The forest hums with music, evoked by McIlvoy’s lyrical word play and sentences that swell and bump against each other with energy and surprise. Beneath the soundscape, revenge, estrangement, betrayal and devotion crawl through the novel in a tip-of-the-iceberg treatment that yields a disturbing story. The children’s mother is the divorce lawyer Peabody hired after her husband’s affair: “Carla murdered his spirit exactly as I had asked.” When they divorced, Peabody kept his precious books, “a punch to the Adam’s apple.” Husband Robert did not stand a chance.

As a teacher, Peabody is lovable but cranky, with high expectations for the children, aged six and eight. “If one of you can tell me what the buzzing noise is I will not eat your portions of our crackers later today.” Nothing is easy. The children camp in the cold, they must not read. The Sonic Adventure includes an excursion through February fog to The Place of Nothing There.

Evoking myth, ghosts and the enchanted woods of fairy tales, At the Gate of All Wonder is, like all of McIlvoy’s work, a marvel of language. “The spring foliage around and above our campsite muted certain distant sounds and encapsulated us as if we were silky chestnuts. The senses fuse when one is held in the rose-velvet lining that is contained in the prickly bur of a very cold March. The sound and soundlessness inside our tent was isolating, it was pungent, tightening our scalps, reissuing cidery and sour tastes in our mouths.”

At the Gate of All Wonder is a layered tale that bears examination, and reward is in the re-reading. What a sharp-eyed reader finds in this book today may not be what she finds tomorrow. There is inspiration in these pages. A reader might want to keep it by her side and see what shows up.
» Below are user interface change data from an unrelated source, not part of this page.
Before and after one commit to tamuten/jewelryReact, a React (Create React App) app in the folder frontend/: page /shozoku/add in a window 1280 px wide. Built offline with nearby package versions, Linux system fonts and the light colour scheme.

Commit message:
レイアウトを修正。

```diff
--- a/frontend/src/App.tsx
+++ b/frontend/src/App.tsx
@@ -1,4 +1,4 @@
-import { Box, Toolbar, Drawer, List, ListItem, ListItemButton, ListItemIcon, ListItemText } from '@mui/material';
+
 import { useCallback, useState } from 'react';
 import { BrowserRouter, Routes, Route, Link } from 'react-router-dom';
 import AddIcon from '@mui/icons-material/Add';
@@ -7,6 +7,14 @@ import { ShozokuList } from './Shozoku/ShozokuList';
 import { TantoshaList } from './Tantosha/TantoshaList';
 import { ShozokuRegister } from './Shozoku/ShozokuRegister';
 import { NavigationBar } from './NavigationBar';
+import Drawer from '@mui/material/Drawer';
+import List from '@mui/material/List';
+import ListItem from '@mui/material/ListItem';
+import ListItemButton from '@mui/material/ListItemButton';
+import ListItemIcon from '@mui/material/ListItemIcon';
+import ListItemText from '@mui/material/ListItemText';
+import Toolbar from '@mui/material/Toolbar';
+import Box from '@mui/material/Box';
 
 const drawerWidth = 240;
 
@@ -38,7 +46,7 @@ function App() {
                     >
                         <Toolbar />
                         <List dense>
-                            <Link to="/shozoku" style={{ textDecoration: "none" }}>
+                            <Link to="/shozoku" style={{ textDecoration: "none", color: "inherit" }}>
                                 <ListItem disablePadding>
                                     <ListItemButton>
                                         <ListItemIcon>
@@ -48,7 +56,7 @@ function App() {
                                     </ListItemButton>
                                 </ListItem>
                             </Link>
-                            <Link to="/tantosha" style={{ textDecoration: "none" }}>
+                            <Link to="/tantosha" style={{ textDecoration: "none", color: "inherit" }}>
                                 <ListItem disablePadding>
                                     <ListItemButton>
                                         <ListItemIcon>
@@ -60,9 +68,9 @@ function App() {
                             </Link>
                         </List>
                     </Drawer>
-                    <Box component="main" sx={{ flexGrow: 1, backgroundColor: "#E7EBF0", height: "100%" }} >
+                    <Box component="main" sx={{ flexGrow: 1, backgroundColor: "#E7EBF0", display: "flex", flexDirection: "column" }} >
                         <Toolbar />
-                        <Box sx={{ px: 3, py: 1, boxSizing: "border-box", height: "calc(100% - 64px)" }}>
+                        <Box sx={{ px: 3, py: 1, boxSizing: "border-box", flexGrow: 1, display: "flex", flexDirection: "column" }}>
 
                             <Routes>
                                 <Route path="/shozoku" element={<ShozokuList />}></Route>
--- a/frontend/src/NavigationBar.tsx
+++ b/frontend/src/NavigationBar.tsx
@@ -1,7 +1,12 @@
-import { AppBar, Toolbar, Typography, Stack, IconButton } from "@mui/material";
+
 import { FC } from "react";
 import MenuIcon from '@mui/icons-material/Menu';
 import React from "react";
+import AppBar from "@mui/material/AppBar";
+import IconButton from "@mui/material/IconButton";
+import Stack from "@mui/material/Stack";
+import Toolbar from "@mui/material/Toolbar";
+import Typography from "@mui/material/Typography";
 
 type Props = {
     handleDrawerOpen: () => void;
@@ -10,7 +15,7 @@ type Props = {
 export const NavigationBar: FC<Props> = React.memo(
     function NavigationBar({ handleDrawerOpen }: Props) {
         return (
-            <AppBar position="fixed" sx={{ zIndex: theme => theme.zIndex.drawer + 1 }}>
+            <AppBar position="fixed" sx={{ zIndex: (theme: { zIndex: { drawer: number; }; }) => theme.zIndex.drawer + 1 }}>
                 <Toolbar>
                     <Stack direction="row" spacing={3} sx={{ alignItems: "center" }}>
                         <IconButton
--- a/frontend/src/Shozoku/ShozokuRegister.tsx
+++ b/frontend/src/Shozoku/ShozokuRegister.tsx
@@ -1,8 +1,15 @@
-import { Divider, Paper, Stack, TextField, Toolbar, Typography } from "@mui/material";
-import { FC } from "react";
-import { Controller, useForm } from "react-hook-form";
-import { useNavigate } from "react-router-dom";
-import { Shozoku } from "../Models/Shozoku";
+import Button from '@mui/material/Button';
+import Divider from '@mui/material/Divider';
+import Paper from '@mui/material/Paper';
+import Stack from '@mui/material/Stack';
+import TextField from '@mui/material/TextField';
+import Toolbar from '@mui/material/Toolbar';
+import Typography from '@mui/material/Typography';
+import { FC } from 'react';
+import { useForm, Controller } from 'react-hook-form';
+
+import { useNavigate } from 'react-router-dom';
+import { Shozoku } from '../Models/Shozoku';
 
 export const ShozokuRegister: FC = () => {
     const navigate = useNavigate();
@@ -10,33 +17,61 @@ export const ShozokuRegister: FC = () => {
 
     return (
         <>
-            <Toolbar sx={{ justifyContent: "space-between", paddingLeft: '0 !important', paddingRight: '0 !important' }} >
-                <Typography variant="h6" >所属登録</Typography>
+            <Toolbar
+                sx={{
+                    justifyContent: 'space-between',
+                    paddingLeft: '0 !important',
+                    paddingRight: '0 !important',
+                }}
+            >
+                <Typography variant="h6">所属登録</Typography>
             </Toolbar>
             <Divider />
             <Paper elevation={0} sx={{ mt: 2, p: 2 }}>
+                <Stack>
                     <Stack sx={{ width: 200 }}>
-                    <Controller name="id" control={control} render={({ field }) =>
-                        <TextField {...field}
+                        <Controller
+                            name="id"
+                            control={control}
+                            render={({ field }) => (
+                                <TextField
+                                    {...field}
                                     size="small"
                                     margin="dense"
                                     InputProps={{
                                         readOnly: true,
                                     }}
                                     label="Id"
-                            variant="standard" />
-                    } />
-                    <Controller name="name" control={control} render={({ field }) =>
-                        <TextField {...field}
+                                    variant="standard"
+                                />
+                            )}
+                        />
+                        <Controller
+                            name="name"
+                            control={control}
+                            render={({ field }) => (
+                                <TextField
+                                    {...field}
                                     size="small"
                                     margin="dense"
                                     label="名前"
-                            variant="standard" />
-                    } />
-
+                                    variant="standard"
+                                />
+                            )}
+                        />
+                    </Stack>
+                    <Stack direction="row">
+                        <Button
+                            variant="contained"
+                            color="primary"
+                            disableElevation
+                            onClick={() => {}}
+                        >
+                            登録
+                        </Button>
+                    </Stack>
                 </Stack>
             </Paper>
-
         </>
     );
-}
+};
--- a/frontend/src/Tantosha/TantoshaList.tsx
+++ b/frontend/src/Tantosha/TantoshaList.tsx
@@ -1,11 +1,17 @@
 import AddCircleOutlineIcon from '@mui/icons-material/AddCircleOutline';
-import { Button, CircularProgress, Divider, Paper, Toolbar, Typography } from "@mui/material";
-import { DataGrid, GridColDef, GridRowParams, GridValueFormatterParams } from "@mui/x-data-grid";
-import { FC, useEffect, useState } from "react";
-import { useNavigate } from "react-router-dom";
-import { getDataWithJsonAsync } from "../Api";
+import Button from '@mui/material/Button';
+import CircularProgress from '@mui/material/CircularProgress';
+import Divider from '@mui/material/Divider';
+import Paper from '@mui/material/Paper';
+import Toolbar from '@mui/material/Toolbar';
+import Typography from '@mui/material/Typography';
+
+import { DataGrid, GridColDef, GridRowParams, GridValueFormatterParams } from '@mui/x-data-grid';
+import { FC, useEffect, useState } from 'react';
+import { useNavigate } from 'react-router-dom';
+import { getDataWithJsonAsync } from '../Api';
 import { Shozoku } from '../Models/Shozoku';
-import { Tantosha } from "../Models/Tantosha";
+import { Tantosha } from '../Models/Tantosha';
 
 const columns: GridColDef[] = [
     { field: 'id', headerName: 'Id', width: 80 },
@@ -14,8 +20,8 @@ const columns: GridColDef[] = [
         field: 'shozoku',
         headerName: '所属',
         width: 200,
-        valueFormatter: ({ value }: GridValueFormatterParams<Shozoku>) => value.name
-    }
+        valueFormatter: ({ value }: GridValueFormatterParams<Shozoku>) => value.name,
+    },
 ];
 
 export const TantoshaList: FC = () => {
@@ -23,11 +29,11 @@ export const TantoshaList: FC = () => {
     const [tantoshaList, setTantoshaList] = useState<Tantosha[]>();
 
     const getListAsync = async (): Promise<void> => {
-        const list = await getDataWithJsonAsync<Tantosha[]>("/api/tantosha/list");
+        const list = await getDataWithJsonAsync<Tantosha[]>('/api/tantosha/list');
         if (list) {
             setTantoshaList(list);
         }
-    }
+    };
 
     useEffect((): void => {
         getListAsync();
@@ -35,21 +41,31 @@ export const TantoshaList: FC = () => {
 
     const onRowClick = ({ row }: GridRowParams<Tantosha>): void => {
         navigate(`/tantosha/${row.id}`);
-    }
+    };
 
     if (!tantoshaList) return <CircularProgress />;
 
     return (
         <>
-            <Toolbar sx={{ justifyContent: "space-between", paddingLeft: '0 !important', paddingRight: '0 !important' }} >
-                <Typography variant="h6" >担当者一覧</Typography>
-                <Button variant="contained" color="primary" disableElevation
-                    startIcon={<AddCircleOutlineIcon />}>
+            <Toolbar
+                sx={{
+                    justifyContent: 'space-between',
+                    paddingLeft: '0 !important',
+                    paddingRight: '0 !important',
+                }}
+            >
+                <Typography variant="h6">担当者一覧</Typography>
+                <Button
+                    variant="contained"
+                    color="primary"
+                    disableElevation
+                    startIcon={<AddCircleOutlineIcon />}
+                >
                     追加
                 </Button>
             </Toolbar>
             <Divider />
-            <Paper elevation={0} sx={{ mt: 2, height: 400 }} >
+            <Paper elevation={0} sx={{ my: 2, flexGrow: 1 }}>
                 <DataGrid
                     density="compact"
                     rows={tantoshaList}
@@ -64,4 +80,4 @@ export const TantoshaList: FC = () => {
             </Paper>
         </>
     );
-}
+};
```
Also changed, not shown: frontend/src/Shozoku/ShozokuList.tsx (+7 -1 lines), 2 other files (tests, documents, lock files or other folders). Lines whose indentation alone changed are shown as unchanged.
Join us at Charlotte Lit on Wednesday, November 7 from 7 to 8:30 pm for “I Went Out to the Hazel Wood”— A Reading & Conversation about Place, with Kevin McIlvoy and Kathryn Schwille. This free event features two writers whose recent books are set in forests. They come together to talk about place as a generative force for storytellers. The Pisgah National Forest became the engine for McIlvoy’s remarkable At the Gate of Wonder. Much of Schwille’s evocative What Luck, This Life is set in the East Texas woods. Join them for a discussion of how location can become what Eudora Welty called the “ground conductor” of emotion, belief and a story’s charge. Free, but space is limited, so please register here so we can save you a place.